If a week is too long in politics, two months are close to eternity. On that count, anything can happen between now and the announcement of the candidate(s) for the election of the President in July.
All the names doing the rounds are of the categories of kite-flying or wishful thinking. However, there is one name — Pranab Mukherjee — that is seen to be rapidly gaining ground. In fact, reports emanating from knowledgeable circles in the nation's capital would have it that his elevation is all but sewn up.
Of course, for the record, Pranabda has been dismissing all talk of his notional ascendancy as “speculative”.
But it cannot be denied that generally, of late, his body language is suggestive of one who is of it but not in it. It would be evident to any perceptive observer that he is gradually disengaging himself, or being withdrawn, from arenas where he would have been a conspicuous player.
One cannot blame him, were he to be tempted by the broad, restful, sunny uplands of the Rashtrapathi Bhavan. He has been bearing a tremendous strain as the Government's trouble shooter and a person of all seasons.
There is no knowing the number of times he has sprung to the rescue of the Government, whenever it found itself in a crisis.
The kind of political marathon this 76-year old veteran has run would have left anybody else totally prostrate and drained out.
GOODBYE TO ACTIVE POLITICS
But does that inevitably mean that the President's post is the best suited for him? In popular perception, the sprawling mansions of the Rashtrapathi Bhavan and Raj Bhavans are seen as places to consign politicians and public figures who have nuisance value or for whom no other use can be found.
Even his detractors would not say that Pranabda fits into that description.Is it, then, that Pranabda himself has passed the word round that he is keen, for reasons of his own, to bid goodbye to active politics and get away from it all?
Having closely watched his career from his and my Bengal days, I bet, he will soon find it irksome to keep himself under wraps in Lutyens' cavernous catacombs.
I doubt whether, given his abundant energy, intelligence and inability to suffer fools, he would be able to contain himself when he sees mistakes being made or dire crises looming and whether he can restrain himself on such occasions from wanting to play a mentoring role.
I suspect that, given his impatient temperament, and in the context of the troublous political landscape that is taking shape in this country, Pranabda will be miserable in the Rashtrapathi Bhavan, all the time forced to walk on the razor's edge and make compromises with the dictates of his own judgment.

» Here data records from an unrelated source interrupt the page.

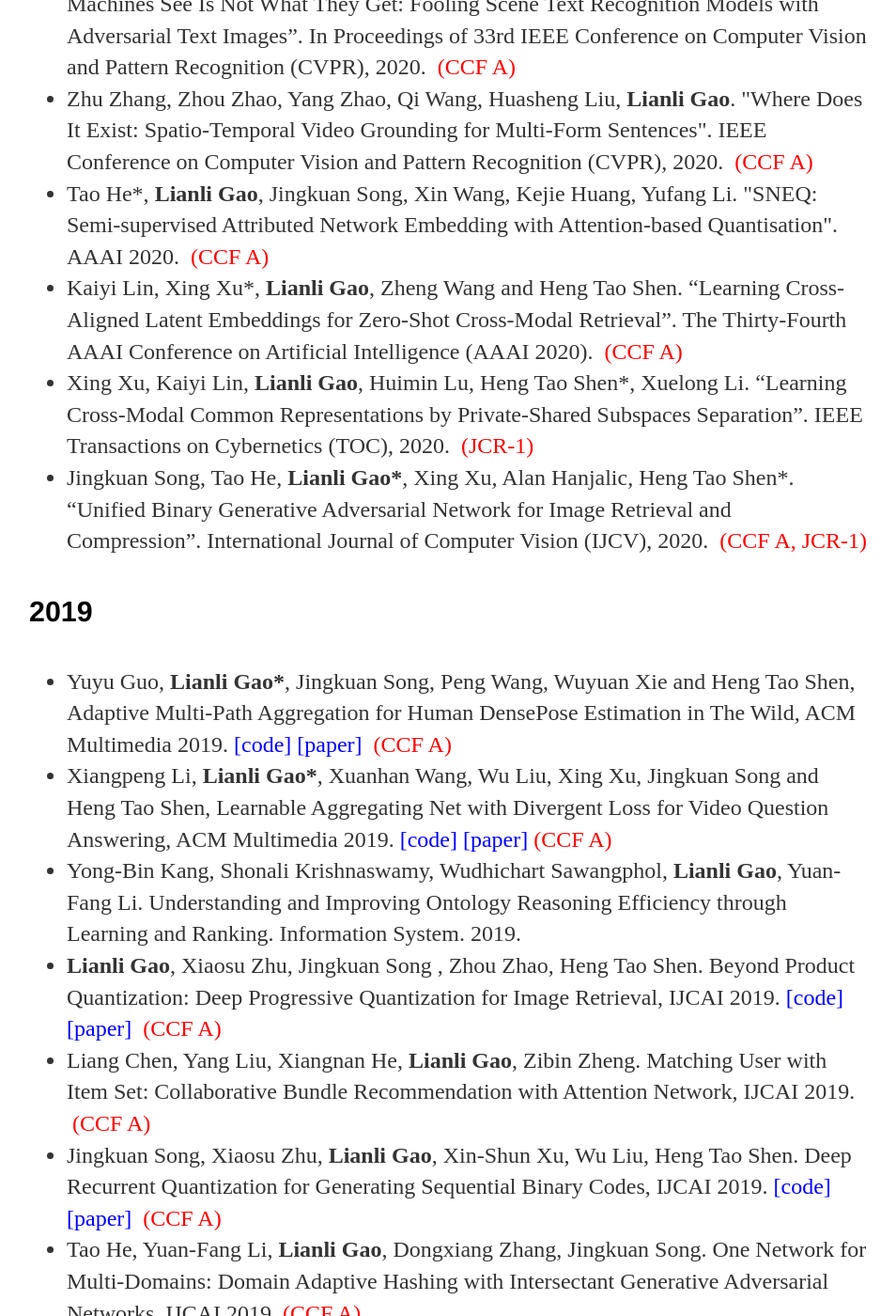
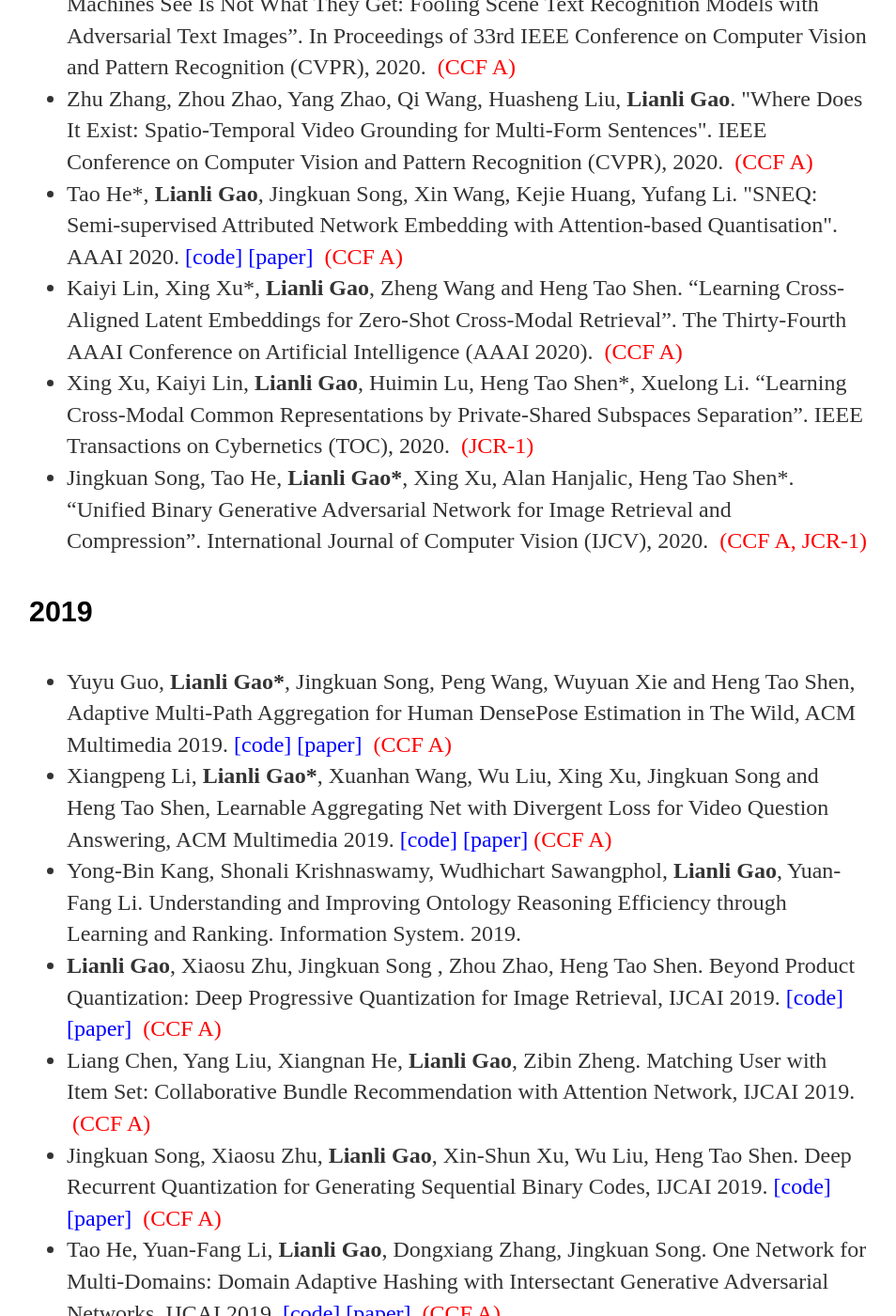
Before and after one commit to lianliGao/lianligao.github.io, a Jekyll site: the page built from cv/index.html, in a window 1280 px wide and 1400 px high, scrolled down 744 px. Shown: the whole window at 94% size, without its empty margins (161-1115 px from the left). Built offline with Jekyll 4.4.1, drawn with Linux system fonts in a browser that asks for light colours.

Commit message:
Update index.html

```diff
--- a/cv/index.html
+++ b/cv/index.html
@@ -26,7 +26,8 @@
 <li>  He Tao, <strong>Lianli Gao</strong>, Jingkuan Song, Jianfei Cai , Yuan-Fang Li. Learning from the Scene and Borrowing from the Rich: Tackling the Long Tail in Scene Graph Generation. IJCAI 2020.  <font color="#ff0000"><b>&nbsp;</b>(CCF A)</font></li>
 <li>  Xing Xu, Jiefu Chen, Jinhui Xiao, <strong>Lianli Gao</strong>, Fumin Shen, Heng Tao shen*. “What Machines See Is Not What They Get: Fooling Scene Text Recognition Models with Adversarial Text Images”. In Proceedings of 33rd IEEE Conference on Computer Vision and Pattern Recognition (CVPR), 2020.  <font color="#ff0000"><b>&nbsp;</b>(CCF A)</font></li>
 <li>  Zhu Zhang, Zhou Zhao, Yang Zhao, Qi Wang, Huasheng Liu, <strong>Lianli Gao</strong>. "Where Does It Exist: Spatio-Temporal Video Grounding for Multi-Form Sentences". IEEE Conference on Computer Vision and Pattern Recognition (CVPR), 2020.  <font color="#ff0000"><b>&nbsp;</b>(CCF A)</font></li>
-<li>  Tao He*, <strong>Lianli Gao</strong>, Jingkuan Song, Xin Wang, Kejie Huang, Yufang Li. "SNEQ: Semi-supervised Attributed Network Embedding with Attention-based Quantisation". AAAI 2020.  <font color="#ff0000"><b>&nbsp;</b>(CCF A)</font></li>
+<li>  Tao He*, <strong>Lianli Gao</strong>, Jingkuan Song, Xin Wang, Kejie Huang, Yufang Li. "SNEQ: Semi-supervised Attributed Network Embedding with Attention-based Quantisation". AAAI 2020. <a href="https://github.com/HTLSN/SNEQ" rel="nofollow"><font color="#0000ff"> [code] </font></a> <a href="https://aaai.org/Papers/AAAI/2020GB/AAAI-HeT.2755.pdf" rel="nofollow"><font color="#0000ff"> [paper] </font></a>
+<font color="#ff0000"><b>&nbsp;</b>(CCF A)</font></li>
 <li>  Kaiyi Lin, Xing Xu*, <strong>Lianli Gao</strong>, Zheng Wang and Heng Tao Shen. “Learning Cross-Aligned Latent Embeddings for Zero-Shot Cross-Modal Retrieval”. The Thirty-Fourth AAAI Conference on Artificial Intelligence (AAAI 2020).  <font color="#ff0000"><b>&nbsp;</b>(CCF A)</font></li>
 <li>  Xing Xu, Kaiyi Lin, <strong>Lianli Gao</strong>, Huimin Lu, Heng Tao Shen*, Xuelong Li. “Learning Cross-Modal Common Representations by Private-Shared Subspaces Separation”. IEEE Transactions on Cybernetics (TOC), 2020.  <font color="#ff0000"><b>&nbsp;</b>(JCR-1)</font></li>
 <li>  Jingkuan Song, Tao He, <strong>Lianli Gao*</strong>, Xing Xu, Alan Hanjalic, Heng Tao Shen*. “Unified Binary Generative Adversarial Network for Image Retrieval and Compression”. International Journal of Computer Vision (IJCV), 2020. <font color="#ff0000"><b>&nbsp;</b>(CCF A, JCR-1)</font></li>
@@ -40,7 +41,7 @@
 <li>  <strong>Lianli Gao</strong>, Xiaosu Zhu, Jingkuan Song , Zhou Zhao, Heng Tao Shen. Beyond Product Quantization: Deep Progressive Quantization for Image Retrieval, IJCAI 2019. <a href="https://github.com/cfm-uestc/DPQ)" rel="nofollow"><font color="#0000ff"> [code] </font></a> <a href="https://www.ijcai.org/proceedings/2019/102" rel="nofollow"><font color="#0000ff"> [paper] </font></a> <font color="#ff0000"><b>&nbsp;</b>(CCF A)</font></li>
 <li>  Liang Chen, Yang Liu, Xiangnan He, <strong>Lianli Gao</strong>, Zibin Zheng. Matching User with Item Set: Collaborative Bundle Recommendation with Attention Network, IJCAI 2019. <font color="#ff0000"><b>&nbsp;</b>(CCF A)</font></li>
 <li>  Jingkuan Song, Xiaosu Zhu, <strong>Lianli Gao</strong>, Xin-Shun Xu, Wu Liu, Heng Tao Shen. Deep Recurrent Quantization for Generating Sequential Binary Codes, IJCAI 2019. <a href="https://github.com/cfm-uestc/DRQ)" rel="nofollow"><font color="#0000ff"> [code] </font></a> <a href="https://www.ijcai.org/proceedings/2019/128" rel="nofollow"><font color="#0000ff"> [paper] </font></a> <font color="#ff0000"><b>&nbsp;</b>(CCF A)</font></li>
-<li>  Tao He, Yuan-Fang Li, <strong>Lianli Gao</strong>, Dongxiang Zhang, Jingkuan Song. One Network for Multi-Domains: Domain Adaptive Hashing with Intersectant Generative Adversarial Networks, IJCAI 2019.<font color="#ff0000"><b>&nbsp;</b>(CCF A)</font></li>
+<li>  Tao He, Yuan-Fang Li, <strong>Lianli Gao</strong>, Dongxiang Zhang, Jingkuan Song. One Network for Multi-Domains: Domain Adaptive Hashing with Intersectant Generative Adversarial Networks, IJCAI 2019.<a href="https://github.com/HTLSN/igan" rel="nofollow"><font color="#0000ff"> [code] </font></a> <a href="https://arxiv.org/abs/1907.00612" rel="nofollow"><font color="#0000ff"> [paper] </font></a> <font color="#ff0000"><b>&nbsp;</b>(CCF A)</font></li>
 <li>  Vishwajeet Kumar, Yuncheng Hua, Guilin Qi, Ganesh Ramakrishnan, <strong>Lianli Gao</strong> and Yuan-Fang Li. Difficulty-controllable Multi-hop Question Generation From Knowledge Graphs. ISWC 2019.</li>
 <li>  Xinchen Liu, Wu Liu, Meng Zhang, Jingwen Chen, <strong>Lianli Gao</strong>, Chenggang Yan and Tao Mei. Social Relation Recognition from Videos via Multi-scale Spatial-Temporal Reasoning. CVPR 2019. <font color="#ff0000"><b>&nbsp;</b>(CCF A)</font></li>
 <li>  Peng Wang, Qi Wu, Jiewei Cao, Chunhua Shen, <strong>Lianli Gao</strong>, Anton van den Hengel. Neighbourhood Watch: Referring Expression Comprehension via Language-guided Graph Attention Networks.  CVPR, 2019. <font color="#ff0000"><b>&nbsp;</b>(CCF A)</font></li>
```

On the other hand, any kind of intervention on his part, however unobtrusively and sparingly made, and however justified in worldly wise terms, will be construed as the thin end of the wedge upsetting the state of delicate equilibrium that should be maintained between the President and the Government of the day.
If it's the UPA that is behind the move to kick him upstairs, the question that legitimately arises is: Why is the Government so deliberately denying itself his known political skills just when the general election is round the corner and his mastery of the art and science of winning friends and influencing people will be most needed?
Is it that someone is wanting him to be taken out of the Prime Ministerial sweepstakes in 2014?
Finally, there is a clinching reason why it is wise for Pranabda to stay out of the Presidential race. From the time his name came to the fore, the blogospheres and the social networking Web sites are filled with excerpts relating to him from the Shah Commission's report on the excesses committed by him during the Emergency.
The finding of the L. P. Singh Committee which processed the report and of which I was the Member-Secretary, shows Pranabda, who was then the Minister of State for Finance, in a poor, and indeed, sadistic, light, as a sidekick of Sanjay Gandhi.
Pranabda should not allow Rashtrapathi Bhavan once again to become the focal point of unsavoury controversies.